The volunteers aim to deliver programming like Al Arabia in Dubai, a station that mutes its politics and is socially conservative in its broadcasts, Rata said. The staff is all men, but Rata said he plans to recruit at least two or three women reporters "to cover women's issues."

Rata doesn't know when he'll be able to pay his workers, but for now, the newfound freedom of expression and natural adrenaline keeps everyone going during 16-hour workdays.

"We do this for the love of Imam Ali," said one volunteer cameraman, Maher Ibrahim, 31. Ali, whom Shiites revere as Muhammad's first successor, is buried in Najaf.

A wedding photographer by training, Ibrahim and his brother, Ehsan, 38, wear computer-generated tags with the station's logo and ride around in a blue-and-white minibus to gather news.

The station, which broadcasts in the afternoons and evenings, reaches viewers as far as Babylon, 40 miles away, although its most loyal following appears to be in Najaf.

Here each afternoon, eager viewers crowd around television sets in shops, restaurants and homes to watch hours of Shiite pilgrims, chamber of commerce meetings and, more recently, the unearthing of mass graves of Shiites executed by Saddam after their failed 1991 uprising.

The programs are short on commentary and long on footage, pieced together by inexperienced volunteers on a makeshift editing system and hand-me-down television sets.

Besides local news, the station broadcasts Bugs Bunny cartoons in English, the sermons of Najaf religious leaders and videotapes volunteers bring from home.

Particularly popular this week was a rerun of Abu Dhabi television's documentary on the rise of Saddam and his oppression of Iraqis. Under his regime, watching such shows on banned satellite dishes meant hefty fines and jail time if caught.

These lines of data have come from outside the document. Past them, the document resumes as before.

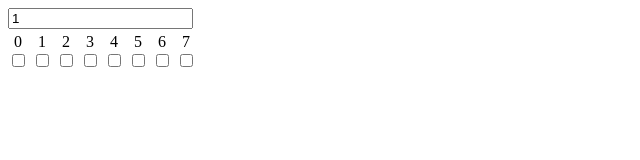
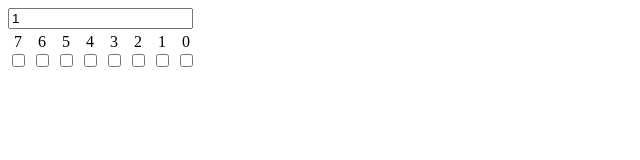
Before and after one commit to Aspergillusplay/angular-homework, an Angular app: page / in a window 1280 px wide. Shown: the top 160 px of the page, without its empty margins (0-640 px from the left). Built offline with nearby package versions, Linux system fonts and the light colour scheme.

Commit message:
Second part of homework "Converter"

```diff
--- a/src/app/app.component.html
+++ b/src/app/app.component.html
@@ -1,8 +1,7 @@
 <input type="number" [formControl]="hodnota" (change)="onChangeInput()"/>
 <div class="wrapper">
-  <div *ngFor="let box of boxes; let i = index" class="inside">
-    <label>{{ i }}</label>
-    <div class="boxes"><input type="checkbox" [(ngModel)]="boxes[i]" /></div>
-  </div>
-
+    <div *ngFor="let box of boxes; let i = index" class="inside">
+        <label class="reverse">{{boxes.length - 1 - i}}</label>
+        <div class="boxes"><input type="checkbox" [checked]="box" (change)="onChangeCheckbox(i)" /></div>
+    </div>
 </div>
--- a/src/app/app.component.ts
+++ b/src/app/app.component.ts
@@ -1,4 +1,4 @@
-import {Component, OnInit} from '@angular/core';
+import {Component} from '@angular/core';
 import { RouterOutlet } from '@angular/router';
 import {FormControl, FormsModule, ReactiveFormsModule} from '@angular/forms';
 import { NgForOf } from '@angular/common';
@@ -25,9 +25,44 @@ export class AppComponent{
     return binaryArray;
   }
 
+  // private fromBinaryToDecimal(box: number[]): number {
+  //   console.log()
+  //   // 1010
+  //   // 1*8+0*4+1*2+0*1
+  //   let result = 0;
+  //   let sqrt = 1;
+  //   const binaryLenght = box.length;
+  //
+  //   // for(let i= 0; i<binaryLenght; i++) {
+  //   //   sqrt = Math.pow(2, (binaryLenght - i));
+  //   //   result += box[i] * sqrt;
+  //   //   console.log(sqrt)
+  //   // }
+  //
+  //   for(let i= binaryLenght; i >= 0; i--) {
+  //     result += box[i] * sqrt;
+  //     sqrt *= 2;
+  //     console.log(result)
+  //   }
+  //
+  //   return result;
+  // }
+
+  private fromBinaryToDecimal(binary: number[]): number {
+    let result = 0;
+    for(let i = binary.length - 1; i >= 0; i--) {
+      result += binary[i] * Math.pow(2, binary.length - 1 - i);
+      console.log(Math.pow(2, binary.length - 1 - i))
+    }
+    return result;
+  }
   onChangeInput(){
     if(this.hodnota.value){
       this.boxes = this.fromDecimalToBinary(this.hodnota.value);
     }
   }
+  onChangeCheckbox(index: number){
+    this.boxes[index] = Number(!this.boxes[index]);
+    this.hodnota.setValue(this.fromBinaryToDecimal(this.boxes));
+  }
 }
```
Also changed, not shown: src/app/app.component.css (line endings or trailing spaces), 1 other file (tests, documents, lock files or other folders).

"We see they are beginners," Aboudi said. "Still, this station is better than what we had before because we get a chance to see what is really happening in our city and our country."


(c) 2003, Knight Ridder/Tribune Information Services.